"I hope this isn't a stupid question, but can men with Asperger's or HFA have normal intimate relationships? I want to know because I'm currently dating one and I'm wondering how far to let this relationship develop."

That would depend on one's definition of "normal." What's normal for one couple may be quite abnormal to another. In any event, it is very possible for men and women with Asperger's and High-Functioning Autism to develop an intimate relationship WITH THE RIGHT PERSON (i.e., someone who will learn about the disorder and make any necessary adjustments in relating to the Asperger's partner). In some cases, that “right person” may be another individual with the same disorder who understands and has the ability to cope with the idiosyncrasies of another person on the autism spectrum.

Some of the barriers to relationships include a sort of “extended adolescence” or maturity issue in adults with Asperger's. This can mean that the individual marries later in life and lacks the ability to have solid relationships until they are older.

One of my Asperger's clients recently stated that he feels that the relationship with his wife is challenging, in part due to his overwhelming need to focus on his obsession of choice. He feels that he lacks a strong interpersonal connection and has to make a conscious choice to put his focus on his wife, to the exclusion of his desired focus of choice. He is accustomed to being solitary, and he finds it difficult to concentrate with others around him, including his wife.
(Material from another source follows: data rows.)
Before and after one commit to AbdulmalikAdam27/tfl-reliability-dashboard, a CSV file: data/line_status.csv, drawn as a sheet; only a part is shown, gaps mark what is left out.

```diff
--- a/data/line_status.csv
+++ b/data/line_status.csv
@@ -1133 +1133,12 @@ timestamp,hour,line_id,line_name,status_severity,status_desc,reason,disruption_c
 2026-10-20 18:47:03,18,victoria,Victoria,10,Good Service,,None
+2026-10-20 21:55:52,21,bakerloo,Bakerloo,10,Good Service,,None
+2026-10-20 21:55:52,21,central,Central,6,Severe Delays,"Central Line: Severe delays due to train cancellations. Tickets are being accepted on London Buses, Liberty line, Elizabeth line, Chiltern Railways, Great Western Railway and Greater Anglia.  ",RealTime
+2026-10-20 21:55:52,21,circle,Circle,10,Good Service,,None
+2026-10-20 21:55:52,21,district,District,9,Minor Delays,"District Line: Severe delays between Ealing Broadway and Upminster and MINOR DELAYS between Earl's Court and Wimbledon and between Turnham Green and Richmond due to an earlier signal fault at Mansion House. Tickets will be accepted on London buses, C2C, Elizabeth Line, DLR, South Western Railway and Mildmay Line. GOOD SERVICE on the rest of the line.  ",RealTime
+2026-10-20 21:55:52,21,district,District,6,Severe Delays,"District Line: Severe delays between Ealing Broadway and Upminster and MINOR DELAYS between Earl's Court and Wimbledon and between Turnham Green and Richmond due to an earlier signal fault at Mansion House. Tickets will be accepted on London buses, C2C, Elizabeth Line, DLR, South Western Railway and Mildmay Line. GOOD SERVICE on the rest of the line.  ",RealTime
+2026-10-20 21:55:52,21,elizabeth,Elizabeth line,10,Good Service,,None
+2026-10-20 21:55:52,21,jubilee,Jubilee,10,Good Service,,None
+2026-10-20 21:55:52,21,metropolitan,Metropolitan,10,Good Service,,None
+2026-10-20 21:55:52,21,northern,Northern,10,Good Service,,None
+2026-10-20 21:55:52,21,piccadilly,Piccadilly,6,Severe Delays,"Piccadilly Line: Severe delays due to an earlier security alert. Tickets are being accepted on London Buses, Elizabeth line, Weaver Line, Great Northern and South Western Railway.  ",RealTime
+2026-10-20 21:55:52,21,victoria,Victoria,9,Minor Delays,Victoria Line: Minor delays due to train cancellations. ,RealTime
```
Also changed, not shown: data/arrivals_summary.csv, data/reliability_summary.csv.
Relationships do take a lot of work when one partner is on the spectrum. The social skills required make relationships challenging for adults with Asperger's, particularly if diagnosed with it in adulthood. Unfortunately, the divorce rate among couples affected by Asperger's (i.e., one partner is on the spectrum, and the other is not) is higher than in other groups of people. However, interventions (e.g., marital counseling) can work well if the therapist understands the unique features of Asperger's as it affects relationships.

We don't know statistically how many Asperger's men develop "normal" relationships or how many find themselves unable to relate to a partner in an interpersonal and intimate way, but we do know that those with good communication and social skills have a better chance to succeed in a relationship than others.

 

Living With Aspergers: Help for Couples


COMMENTS:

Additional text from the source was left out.